The Boy Scout Fire Starting Method

Back in the early 60's, as a Boy Scout, I suggested that we concoct a campfire-lighting ceremony wherein we would light the campfire by having a random scout squirt water into the campfire through a tube. We built a little nest of tinder with a butter-pat-sized lump of sodium in the middle. It was near the top of a sizeable collection of wood, arranged so that, once it started, it would fall down into some kindling lower in the fire. It was all supposed to look like magic. And, frankly, it did.

On the evening of the ceremony, with about 200 Scouts surrounding the fire pit, we had a volunteer scout take a swig of water from a canteen, and blow it into the top of the fire through a soda-straw-sized wooden tube.

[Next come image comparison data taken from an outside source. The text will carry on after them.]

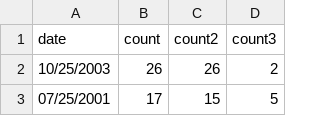
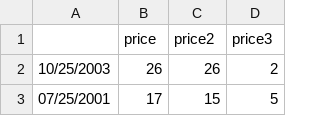
Before and after one commit to Shuwei-zhang/PowerBook, a CSV file: data.csv, drawn as a sheet; only a part is shown; removed rows and columns are numbered as before the commit, all else as after; the diff names each change by its address in the sheet, - before the commit and + after, or states it on an @@ line.

Commit message:
Update data.csv

```diff
--- a/data.csv
+++ b/data.csv
-row 1: date | count | count2 | count3
+row 1:  | price | price2 | price3
```
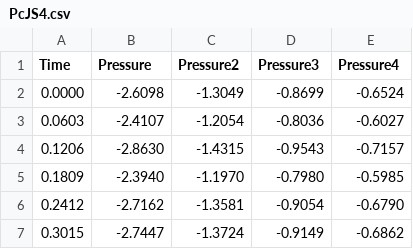
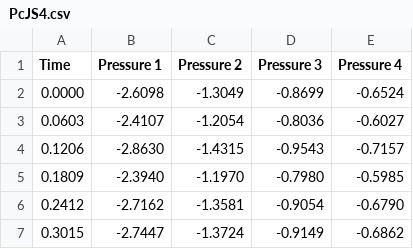
Before and after one commit to Kheirlb/kheirlb.github.io, a CSV file: data/PcJS4.csv, drawn as a sheet; only a part is shown.

```diff
--- a/data/PcJS4.csv
+++ b/data/PcJS4.csv
@@ -1,2 +1,2 @@
-Time, Pressure, Pressure2, Pressure3, Pressure4
+Time, Pressure 1, Pressure 2, Pressure 3, Pressure 4
 0.0000, -2.6098, -1.3049, -0.8699, -0.6524
```
Also changed, not shown: 1 other file.
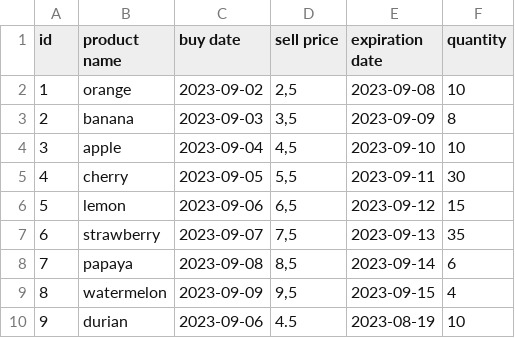
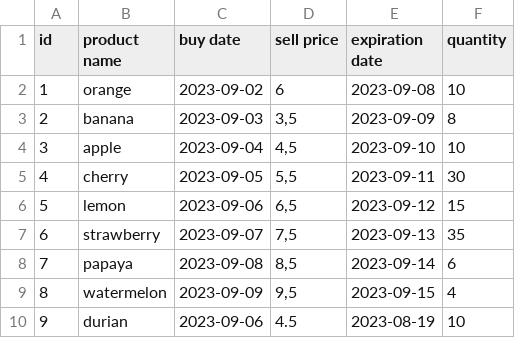
Before and after one commit to Rhomekso/Superpy, a CSV file: inventory.csv, drawn as a sheet.

```diff
--- a/inventory.csv
+++ b/inventory.csv
@@ -1,3 +1,3 @@
 id,product name,buy date,sell price,expiration date,quantity
-1,orange,2023-09-02,"2,5",2023-09-08,10
+1,orange,2023-09-02,6,2023-09-08,10
 2,banana,2023-09-03,"3,5",2023-09-09,8
```
Also changed, not shown: sales.csv, 8 other files.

The fire went up nicely enough, and quite a handful of scouts were initially impressed. The word got around the next day, though, that someone had "seen the wires and batteries" that were "really" used to start the fire.

Roger Diggle
Madison, Wisconsin